A frittata is an egg dish that can be served for breakfast, lunch, or dinner; tastes as good (and arguably better) cold or at room temperature as it does warm; and can be packed with just about anything—including leftovers.
The bonus? It’s also incredibly easy. But to make this classic Italian dish even easier, swap the traditional (and tricky) folding-and-flipping stovetop technique for a stir-and-bake one. The result will be a frittata with a silky texture that hovers between quiche and omelet.
Courtesy Epicurious,the infographic below features six winning flavor combinations. These are great starting points for those who are new to frittatas, but they’re definitely not the end. The whole point of a frittata is that you can make it anytime, with almost anything. Just keep these few tips in mind.
Our recipe includes bacon rashers, cherry tomatoes and fresh basil.
SIZE IT RIGHT
Any 2-quart square baking dish works well for this frittata. (For a classic look, bake your frittata in a cast-iron skillet.) Larger dimensions will work, too, but will yield shallower frittatas and require shorter cooking times. 4 large eggs usually serves 2 people. The infographic recipe serves 8.
GO EASY WITH THE BEATING
Beat the eggs only enough to blend the whites and yolks. Overbeating will cause the frittata to poof in the oven, then fall into a denser layer when cooling.
PRE-COOK YOUR MIX-INS
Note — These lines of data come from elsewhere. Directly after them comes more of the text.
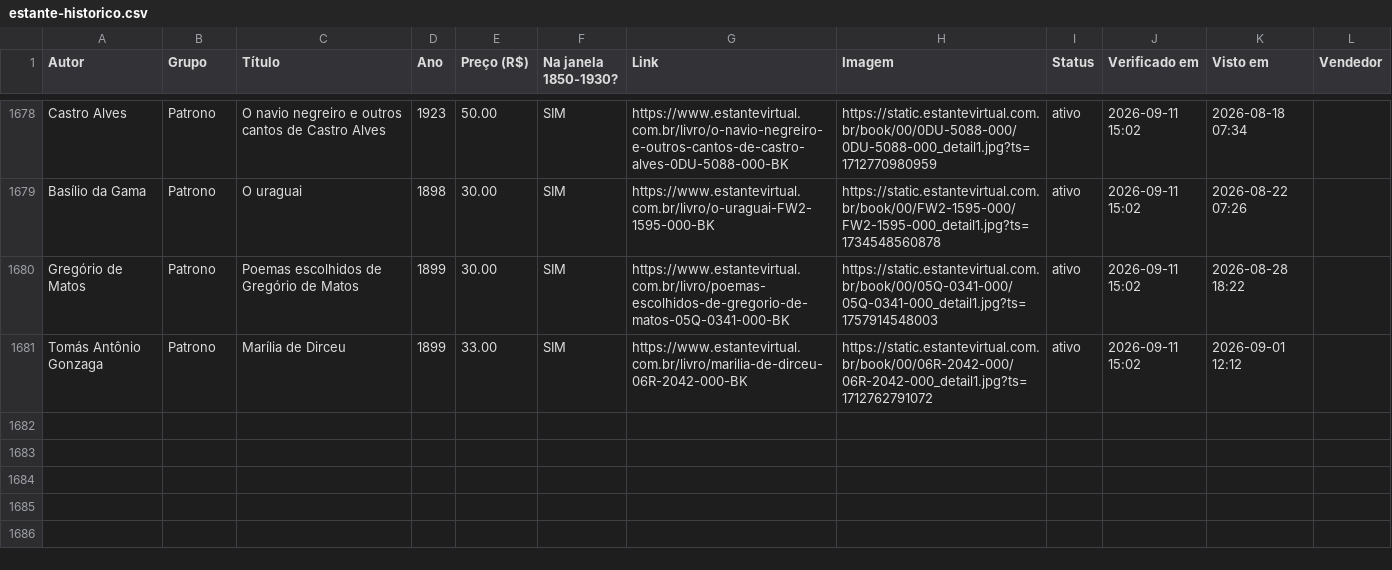
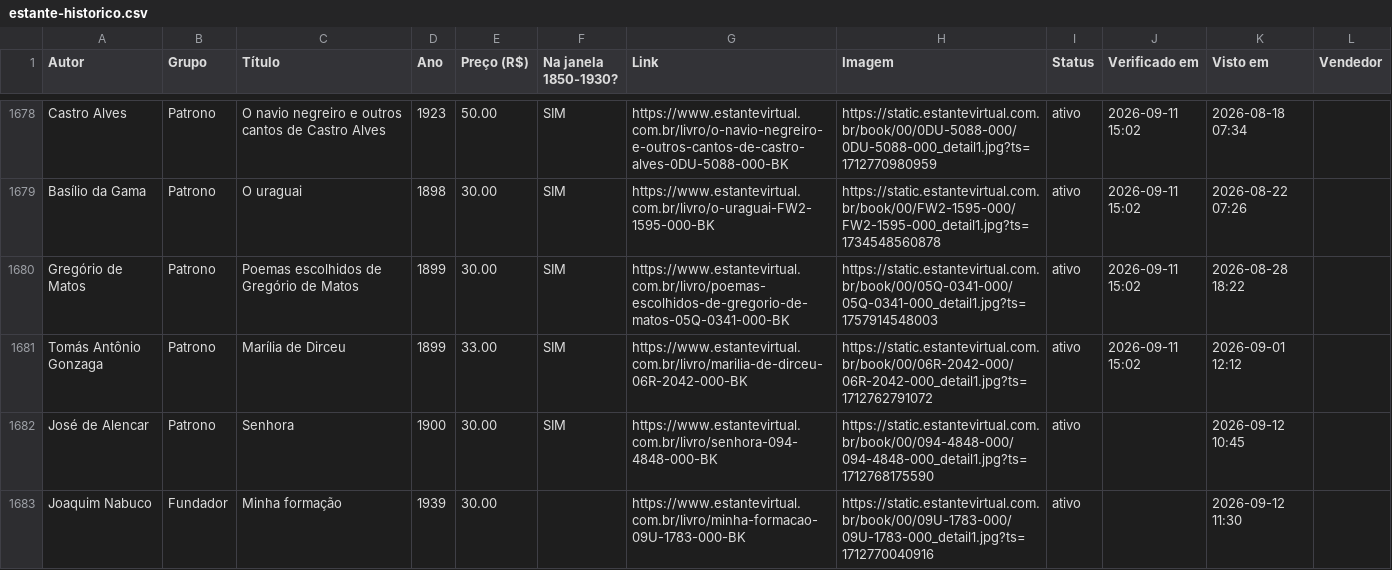
Before and after one commit to feliperibeirobittencourt/clio-radar, a CSV file: raw/estante-historico.csv, drawn as a sheet; only a part is shown, gaps mark what is left out; the diff names each change by its address in the sheet, - before the commit and + after, or states it on an @@ line.

```diff
--- a/raw/estante-historico.csv
+++ b/raw/estante-historico.csv
+row 1682: José de Alencar | Patrono | Senhora | 1900 | 30.00 | SIM | https://www.estantevirtual.com.br/livro/senhora-094-4848-000-BK | https://static.estantevirtual.com.br/book/00/094-4848-000/094-4848-000_detail1.jpg?ts=1712768175590 | ativo |  | 2026-09-12 10:45
+row 1683: Joaquim Nabuco | Fundador | Minha formação | 1939 | 30.00 |  | https://www.estantevirtual.com.br/livro/minha-formacao-09U-1783-000-BK | https://static.estantevirtual.com.br/book/00/09U-1783-000/09U-1783-000_detail1.jpg?ts=1712770040916 | ativo |  | 2026-09-12 11:30
```
Also changed, not shown: raw/estante-hoje.csv, 1 other file.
While just about anything can be stirred into the egg base, you should stick to ingredients that are already cooked. For anything with excess moisture, such as sautéed greens, be sure to squeeze out any liquid first.
The frittata can be served immediately or warm. Once cooled to room temperature, it can stand for up to an hour. A cooled frittata can be refrigerated up to 1 day. Serve cold, bring to room temperature, or reheat before serving.